Segment Start: Records provided

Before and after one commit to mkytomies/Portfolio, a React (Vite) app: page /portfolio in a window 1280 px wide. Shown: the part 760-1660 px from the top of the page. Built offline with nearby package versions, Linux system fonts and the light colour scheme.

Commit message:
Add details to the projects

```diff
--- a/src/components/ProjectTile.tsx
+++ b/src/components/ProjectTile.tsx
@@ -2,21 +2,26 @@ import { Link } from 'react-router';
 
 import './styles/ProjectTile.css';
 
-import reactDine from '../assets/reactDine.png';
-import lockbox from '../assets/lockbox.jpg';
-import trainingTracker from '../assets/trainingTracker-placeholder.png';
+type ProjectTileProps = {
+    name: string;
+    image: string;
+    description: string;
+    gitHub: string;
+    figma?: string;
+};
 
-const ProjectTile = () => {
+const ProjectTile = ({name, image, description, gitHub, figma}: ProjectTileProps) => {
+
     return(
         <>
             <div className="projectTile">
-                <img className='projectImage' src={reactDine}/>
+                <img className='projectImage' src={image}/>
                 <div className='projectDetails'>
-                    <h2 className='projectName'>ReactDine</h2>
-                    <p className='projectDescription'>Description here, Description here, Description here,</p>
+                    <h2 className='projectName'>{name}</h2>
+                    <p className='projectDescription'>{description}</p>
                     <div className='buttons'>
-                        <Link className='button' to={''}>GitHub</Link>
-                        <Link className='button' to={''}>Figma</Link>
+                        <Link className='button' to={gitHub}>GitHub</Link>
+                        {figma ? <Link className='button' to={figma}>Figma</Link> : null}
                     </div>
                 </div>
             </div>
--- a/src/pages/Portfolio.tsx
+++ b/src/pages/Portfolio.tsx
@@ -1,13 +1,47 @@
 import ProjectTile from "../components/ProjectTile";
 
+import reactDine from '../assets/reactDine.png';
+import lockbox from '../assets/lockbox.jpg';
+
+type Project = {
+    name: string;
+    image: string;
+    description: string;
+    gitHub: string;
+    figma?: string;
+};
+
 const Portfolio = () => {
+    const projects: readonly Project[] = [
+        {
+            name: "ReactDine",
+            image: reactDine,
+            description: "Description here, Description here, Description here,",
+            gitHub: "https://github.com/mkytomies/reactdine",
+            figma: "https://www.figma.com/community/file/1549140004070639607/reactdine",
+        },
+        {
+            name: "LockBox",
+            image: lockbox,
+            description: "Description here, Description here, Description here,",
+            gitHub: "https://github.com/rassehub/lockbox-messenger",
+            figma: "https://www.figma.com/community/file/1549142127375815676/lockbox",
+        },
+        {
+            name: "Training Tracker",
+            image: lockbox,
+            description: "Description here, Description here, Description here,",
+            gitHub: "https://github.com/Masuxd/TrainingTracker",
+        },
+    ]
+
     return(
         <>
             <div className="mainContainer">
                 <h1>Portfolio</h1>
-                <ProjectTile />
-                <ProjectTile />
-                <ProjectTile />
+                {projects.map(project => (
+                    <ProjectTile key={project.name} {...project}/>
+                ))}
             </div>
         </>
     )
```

Segment End: Records provided

Task goal
Would you restate each of the entries word for word?

Reply to the exercise
Before and after one commit to mkytomies/Portfolio, a React (Vite) app: page /portfolio in a window 1280 px wide. Shown: the part 760-1660 px from the top of the page. Built offline with nearby package versions, Linux system fonts and the light colour scheme.

Commit message:
Add details to the projects

```diff
--- a/src/components/ProjectTile.tsx
+++ b/src/components/ProjectTile.tsx
@@ -2,21 +2,26 @@ import { Link } from 'react-router';
 
 import './styles/ProjectTile.css';
 
-import reactDine from '../assets/reactDine.png';
-import lockbox from '../assets/lockbox.jpg';
-import trainingTracker from '../assets/trainingTracker-placeholder.png';
+type ProjectTileProps = {
+    name: string;
+    image: string;
+    description: string;
+    gitHub: string;
+    figma?: string;
+};
 
-const ProjectTile = () => {
+const ProjectTile = ({name, image, description, gitHub, figma}: ProjectTileProps) => {
+
     return(
         <>
             <div className="projectTile">
-                <img className='projectImage' src={reactDine}/>
+                <img className='projectImage' src={image}/>
                 <div className='projectDetails'>
-                    <h2 className='projectName'>ReactDine</h2>
-                    <p className='projectDescription'>Description here, Description here, Description here,</p>
+                    <h2 className='projectName'>{name}</h2>
+                    <p className='projectDescription'>{description}</p>
                     <div className='buttons'>
-                        <Link className='button' to={''}>GitHub</Link>
-                        <Link className='button' to={''}>Figma</Link>
+                        <Link className='button' to={gitHub}>GitHub</Link>
+                        {figma ? <Link className='button' to={figma}>Figma</Link> : null}
                     </div>
                 </div>
             </div>
--- a/src/pages/Portfolio.tsx
+++ b/src/pages/Portfolio.tsx
@@ -1,13 +1,47 @@
 import ProjectTile from "../components/ProjectTile";
 
+import reactDine from '../assets/reactDine.png';
+import lockbox from '../assets/lockbox.jpg';
+
+type Project = {
+    name: string;
+    image: string;
+    description: string;
+    gitHub: string;
+    figma?: string;
+};
+
 const Portfolio = () => {
+    const projects: readonly Project[] = [
+        {
+            name: "ReactDine",
+            image: reactDine,
+            description: "Description here, Description here, Description here,",
+            gitHub: "https://github.com/mkytomies/reactdine",
+            figma: "https://www.figma.com/community/file/1549140004070639607/reactdine",
+        },
+        {
+            name: "LockBox",
+            image: lockbox,
+            description: "Description here, Description here, Description here,",
+            gitHub: "https://github.com/rassehub/lockbox-messenger",
+            figma: "https://www.figma.com/community/file/1549142127375815676/lockbox",
+        },
+        {
+            name: "Training Tracker",
+            image: lockbox,
+            description: "Description here, Description here, Description here,",
+            gitHub: "https://github.com/Masuxd/TrainingTracker",
+        },
+    ]
+
     return(
         <>
             <div className="mainContainer">
                 <h1>Portfolio</h1>
-                <ProjectTile />
-                <ProjectTile />
-                <ProjectTile />
+                {projects.map(project => (
+                    <ProjectTile key={project.name} {...project}/>
+                ))}
             </div>
         </>
     )
```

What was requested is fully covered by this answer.